Florida state Sen. Kevin Rader

Equality Florida announced today (Tuesday, Feb. 6) that the state’s Senate Criminal Justice Committee passed has passed a bill providing “essential updates to Florida’s hate crime statutes.”

As written, Sen. Kevin Rader’s “extends critical protections to both the disability and transgender communities and addresses ‘mixed motive’ loopholes to [deal with] crimes that escalate to hate motivated attacks,” according to an Equality Florida press release.

Equality Florida Government Affairs Manager Jon Harris Maurer noted, “Adding disability and gender-related hate crimes to Florida’s law is long overdue. The transgender community, especially transgender women of color, are disproportionately the targets of victims of hate-motivated violence,” adding that his organization “applauds” Criminal Justice Committee Chair Randolph Bracy and the majority on the committee for the vote.

According to the most recent report from the Florida Attorney General, there were 124 hate crimes in reported in Florida in 2016, a 21.6 percent increase from 2015. But because of gaps in the state’s hate crimes law, that number doesn’t include hate crimes committed because of certain physical disabilities, gender or gender identity, or “mixed motive” hate crimes.

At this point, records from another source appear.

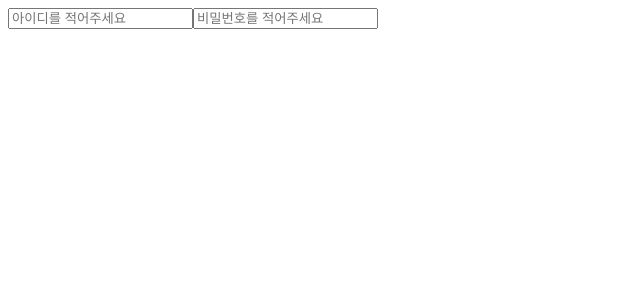
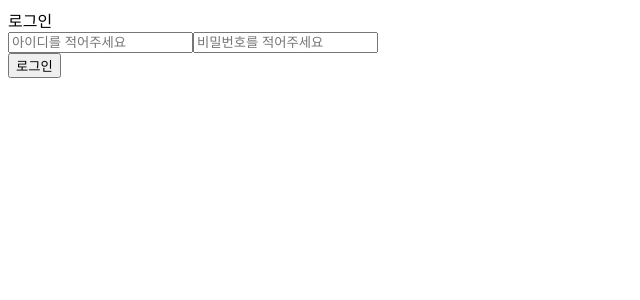
Before and after one commit to yun-21/Taro, a React app in the folder client/: page / in a window 1280 px wide. Shown: the top 300 px of the page, without its empty margins (0-640 px from the left). Built offline with nearby package versions, Linux system fonts and the light colour scheme; the HTML template or start-up script is replaced by a standard one.

Commit message:
onClick추가

```diff
--- a/client/src/app.tsx
+++ b/client/src/app.tsx
@@ -25,12 +25,15 @@ const App: React.FC = () => {
   return (
     <div id="content">
       <div id="content-head">
-        <div id="loginTitle"></div>
+        <div id="loginTitle">로그인</div>
       </div>
       <div id="content-body">
         <div id="loginInput">
           <input type="text" value={state.idValue} onChange={(ele)=>setState((prevState)=>({...prevState, idValue:ele.target.value,}))} id="idValue" placeholder='아이디를 적어주세요' />
           <input type="text" value={state.pwdValue} onChange={(ele)=>setState((prevState)=>({...prevState, pwdValue:ele.target.value,}))} id="pwdValue" placeholder='비밀번호를 적어주세요' />
+        </div>
+        <div>
+          <button onClick={send}>로그인</button>
         </div>
       </div>
       <div id="content-foot"></div>
```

Florida’s current hate crimes law Current state law applies only to hate-motivated crimes against people living with disabilities if they are “incapacitated” by the disability.

“While blind and deaf Floridians, for example, are protected by the Florida Civil Rights Act from discrimination in housing and employment, they are not afforded the same protections under state law if they are targeted for crimes or violence,” the Equality Florida press release explains. “SB 588 updates definitions of ‘disability’ to align with definitions in the Florida Civil Rights Act and to include all people living with disabilities. Furthermore, the law’s omission of gender and gender identity does not conform to the federal hate crime law. SB 588 closes these critical loopholes in Florida’s hate crime law and extends protection to some of the communities most at-risk for hate violence.”